Safeguarding financial assets

The financial sector manages high-value assets, such as funds, sensitive customer data, account information and financial transactions. Cyber resilience is essential to protect these assets against attacks, data breaches, and fraud to maintain customer confidence and avoid financial loss.

Ensuring operations continuity

Financial institutions play a vital economic role, providing essential financial services. However, cyber attacks can lead to service interruptions, system failures, and significant disruption. Resilience aims to minimize the impact of these incidents, preserve business continuity and reduce financial losses, thereby preserving the financial sector’s stability.

Regulatory compliance

Financial institutions are subject to a body of cybersecurity regulations. They must comply with them to protect customer information, prevent money laundering, combat the financing of terrorism, and so on. It is essential to comply with these regulatory imperatives by implementing appropriate measures.

Risk management

Cybersecurity risks are constantly evolving, with the regular emergence of new threats, vulnerabilities, and attack techniques. Resilience requires financial institutions to actively manage these risks by identifying vulnerabilities, monitoring suspicious activity, strengthening defenses, and developing incident response plans.

Preserving the reputation

Cybersecurity incidents can damage the reputation of financial institutions, with long-term consequences for their business. Resilience helps preserve reputation by minimizing data loss, ensuring a rapid and effective response to incidents, and implementing preventive measures to reduce risk.

Operational resilience testing to detect and prioritize vulnerabilities

Several measures need to be taken to comply with DORA and meet the challenges of digital operational resilience.

Read also: DORA: A complete guide to compliance for the financial sector

These include security testing. DORA stipulates that financial entities must submit “at least once a year, all ICT systems and applications that support critical or important functions to appropriate tests.” (Article 24.6). These tests are grouped in a global program that adopts a risk-based approach. It encompasses a series of assessments, tests, methodologies and tools.

As a specialist in Offensive Security, Yogosha offers various approaches to vulnerability detection, such as Penetration Testing as a Service (PtaaS) and Bug Bounty.

  • Pentest as a Service: a security audit launched in less than a week for a fixed price. Uncover most of the vulnerabilities in a product and assess its security level at a given time, or plan several pen tests throughout your development cycle as part of a DevSecOps approach.
  • Bug bounty: an in-depth vulnerability hunt with the security researchers of the Yogosha Strike Force. Identify the most critical vulnerabilities with a pay-for-results logic. No vulnerabilities = no expenses: you’re only rewarded for exploitable results.

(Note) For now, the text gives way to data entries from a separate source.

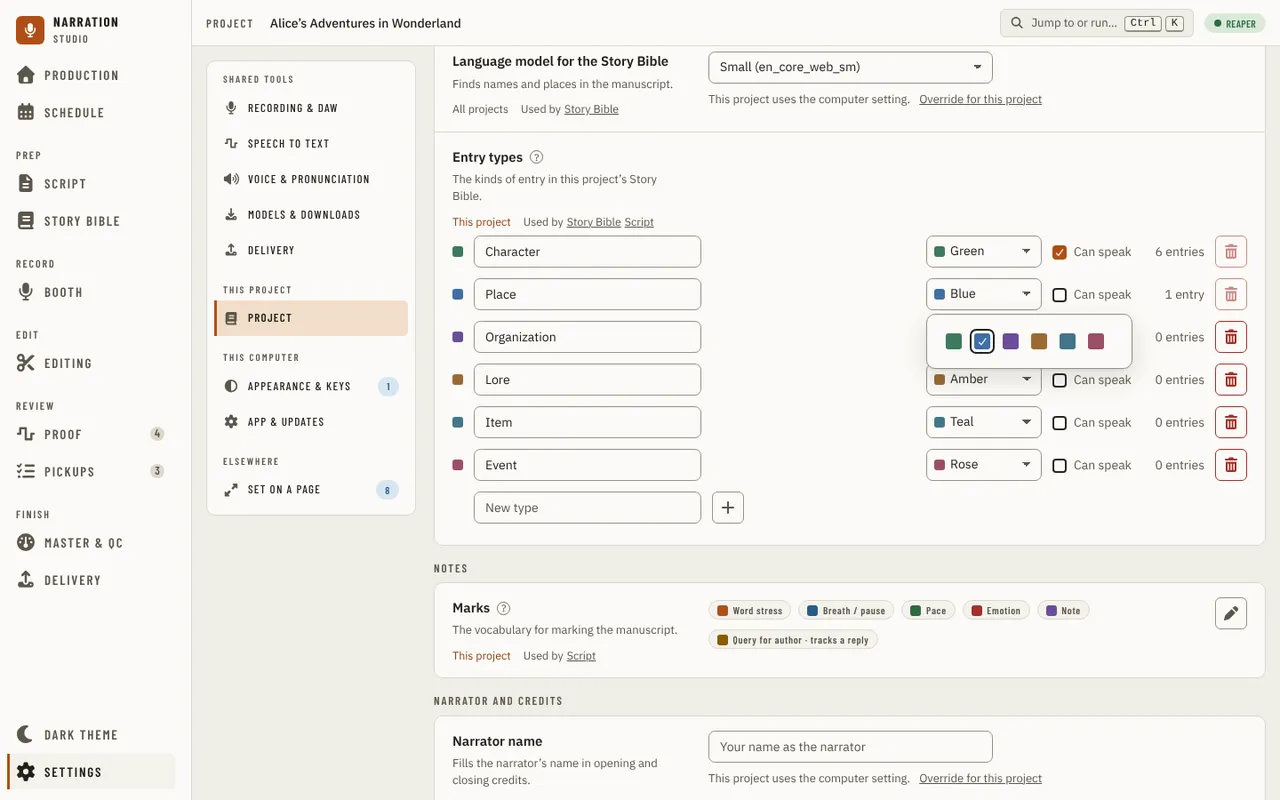
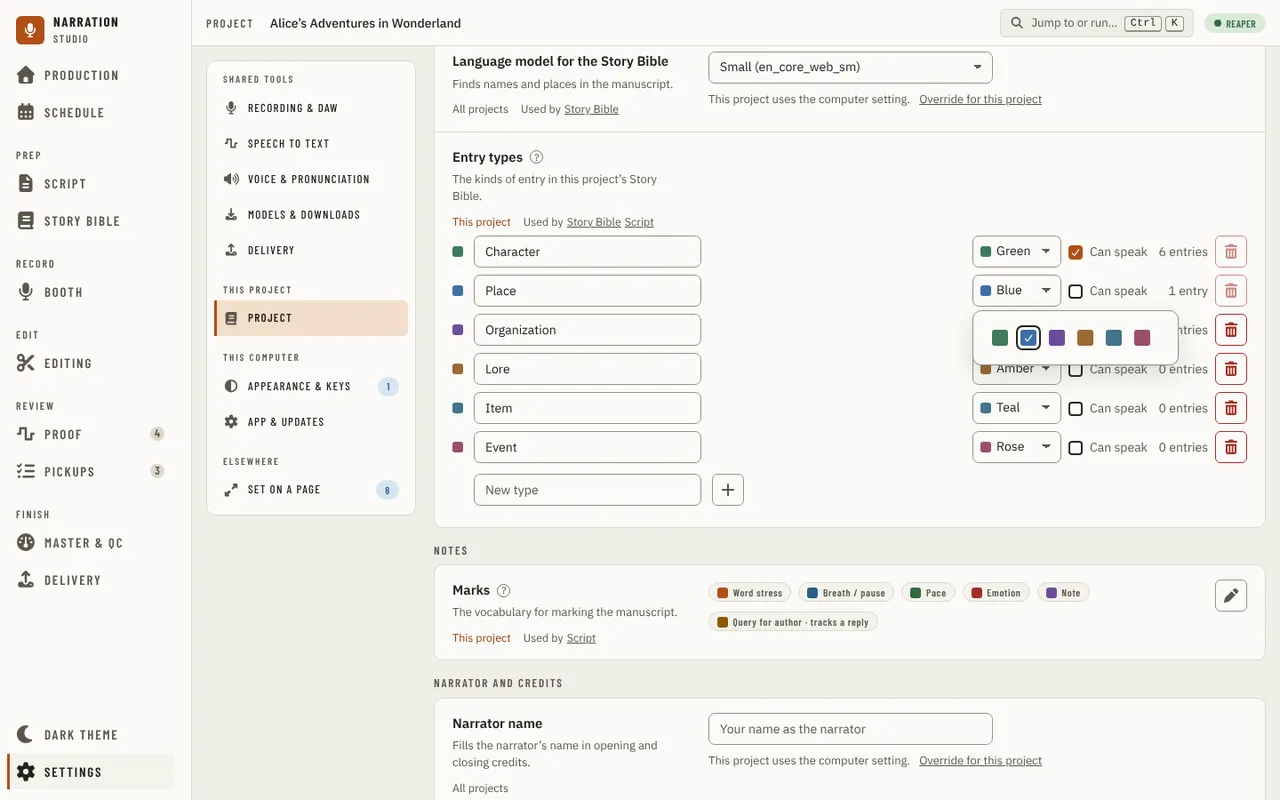
fix(ui): show each entry type name whole at every window width
A name box squeezed to fit cut the last letter of Organization at 860 px. The list breaks to
two lines under 456 px of its own width, the name box is at least 6.75 rem, and the colour
box is 100 px. The sweep test now runs every pixel from 400 to 1300 px and also fails on a
name its box cuts.

Refs #3674

Claude-Session: https://claude.ai/code/session_01EBTykgTV74DMafUPiMxBr9

diff --git a/src/studio/ui/src/components/settings/page/StoryBibleTypesPanel.tsx b/src/studio/ui/src/components/settings/page/StoryBibleTypesPanel.tsx
@@ -73,16 +73,16 @@ function TypeRow({
   };
   const blocked = count === undefined ? 'Reading the entries…' : count > 0 ? `${type.name} is in use` : last ? 'The last type stays' : undefined;
   return (
-    // From 448 px of the list's own width a type is one line. Narrower, the name takes the first line and the rest the second, indented to
+    // From 456 px of the list's own width a type is one line. Narrower, the name takes the first line and the rest the second, indented to
     // start under the name box, with less room inside a type than between two (alignment audit R3SE1-2, XSE2-10, XSE1-15). Under a 24 rem list
     // (the 390 px window) the indent goes: indented, the line was 16 px wider than the type and Remove hung past the name box (A4).
-    <li className="flex flex-wrap items-center gap-x-3 gap-y-2 @[28rem]:flex-nowrap">
-      <span className="flex min-w-0 basis-full items-center gap-3 @[28rem]:flex-1 @[28rem]:basis-auto">
+    <li className="flex flex-wrap items-center gap-x-3 gap-y-2 @[28.5rem]:flex-nowrap">
+      <span className="flex min-w-0 basis-full items-center gap-3 @[28.5rem]:flex-1 @[28.5rem]:basis-auto">
         <Swatch colour={kindSwatch([type], type.name)} />
         <TextField
           label={`Type name: ${type.name}`}
           value={value}
-          className="min-w-[8rem] flex-1 @[28rem]:max-w-[16rem] @[28rem]:min-w-[5rem]"
+          className="min-w-[8rem] flex-1 @[28.5rem]:max-w-[16rem] @[28.5rem]:min-w-[6.75rem]"
           disabled={busy}
           onChange={setValue}
           onBlur={commit}
@@ -91,12 +91,12 @@ function TypeRow({
           }}
         />
       </span>
-      <span className="flex w-full items-center gap-2 pl-6 @max-sm:pl-0 @[28rem]:w-auto @[28rem]:gap-2 @[28rem]:pl-0">
+      <span className="flex w-full items-center gap-2 pl-6 @max-sm:pl-0 @[28.5rem]:w-auto @[28.5rem]:gap-2 @[28.5rem]:pl-0">
         <ColourField
           mode="palette"
           form="popover"
           label={`Colour for ${type.name}`}
-          className="w-[100px] @[28rem]:w-[120px]"
+          className="w-[100px]"
           choices={COLOUR_CHOICES}
           value={type.colour}
           pending={busy}
@@ -111,7 +111,7 @@ function TypeRow({
             </span>
           </Checkbox>
         </TooltipTarget>
-        <span data-type-count={type.name} className="ml-auto min-w-[60px] text-right text-sm whitespace-nowrap text-[var(--text-muted)] @[28rem]:ml-0">
+        <span data-type-count={type.name} className="ml-auto min-w-[60px] text-right text-sm whitespace-nowrap text-[var(--text-muted)] @[28.5rem]:ml-0">
           {count === undefined ? '' : `${plural(count, 'entry', 'entries')}`}
         </span>
         <IconButton
@@ -195,7 +195,7 @@ export function StoryBibleTypesList({ types, counts, busy = false, error, onRena
     <>
       <div className="@container flex w-full min-w-0 flex-col gap-3">
         {types ? (
-          <ul className="m-0 flex list-none flex-col gap-5 p-0 @[28rem]:gap-2">
+          <ul className="m-0 flex list-none flex-col gap-5 p-0 @[28.5rem]:gap-2">
             {types.map((type) => (
               <TypeRow
                 key={rowKey.of(type.name)}
@@ -220,7 +220,7 @@ export function StoryBibleTypesList({ types, counts, busy = false, error, onRena
               label="New type"
               placeholder="New type"
               value={name}
-              className="min-w-[8rem] flex-1 @[28rem]:max-w-[16rem] @[28rem]:min-w-[5rem]"
+              className="min-w-[8rem] flex-1 @[28.5rem]:max-w-[16rem] @[28.5rem]:min-w-[6.75rem]"
               disabled={busy}
               onChange={setName}
               onKeyDown={(event) => {

diff --git a/src/studio/ui/tests/visual/settings-entry-types-half-width.spec.ts b/src/studio/ui/tests/visual/settings-entry-types-half-width.spec.ts
@@ -37,21 +37,29 @@ for (const width of WIDTHS) {
       expect.soft(Math.abs(measured.listLeft - measured.labelLeft), 'the list starts at the label’s left edge').toBeLessThan(24);
       expect.soft(measured.listWidth, 'the list takes the row’s width').toBeGreaterThan(measured.row * 0.85);
       for (const [index, type] of measured.types.entries()) expect.soft(type.height, `type ${index + 1} is one line`).toBeLessThan(44);
-      expect.soft(measured.colourWidth, 'the colour box is wide enough to show the colour’s name').toBeGreaterThanOrEqual(120);
+      expect.soft(measured.colourWidth, 'the colour box is wide enough to show the colour’s name').toBeGreaterThanOrEqual(100);
     });
   }
 }
 
-// A sweep, because the rail appears at 860 px and takes width from the list: a width that is one line on both sides of it can still be two lines at it.
-test('Settings, Entry types: every window from 554 to 1300 px draws each type on one line', async ({ page }) => {
+// A sweep, because the rail appears at 860 px and takes width from the list: a width that is one line on both sides of it can still be two lines
+// at it, and a name box squeezed to fit can cut the name's last letter.
+test('Settings, Entry types: every window from 400 to 1300 px shows each name whole, and one line per type from 554 px', async ({ page }) => {
   await openEntryTypes(page, 1300, 'light');
   const wrapped: number[] = [];
-  for (let width = 554; width <= 1300; width += 3) {
+  const clipped: string[] = [];
+  for (let width = 400; width <= 1300; width += 1) {
     await page.setViewportSize({ width, height: 900 });
-    const tall = await page
-      .locator('[data-row="project.types"] li')
-      .evaluateAll((items) => items.filter((item) => item.getBoundingClientRect().height >= 44).length);
-    if (tall > 0) wrapped.push(width);
+    const found = await page.locator('[data-row="project.types"] li').evaluateAll((items) => ({
+      tall: items.filter((item) => item.getBoundingClientRect().height >= 44).length,
+      cut: items
+        .map((item) => item.querySelector('input'))
+        .filter((input): input is HTMLInputElement => input !== null && input.scrollWidth > input.clientWidth)
+        .map((input) => input.value),
+    }));
+    if (width >= 554 && found.tall > 0) wrapped.push(width);
+    if (found.cut.length > 0) clipped.push(`${width}: ${found.cut.join(', ')}`);
   }
   expect(wrapped, 'widths where a type takes two lines').toEqual([]);
+  expect(clipped, 'widths where a name is cut by its box').toEqual([]);
 });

Naturally, all our operations with financial sector players are carried out in strict compliance with the new DORA requirements.

Want to know more? Please feel free to contact us!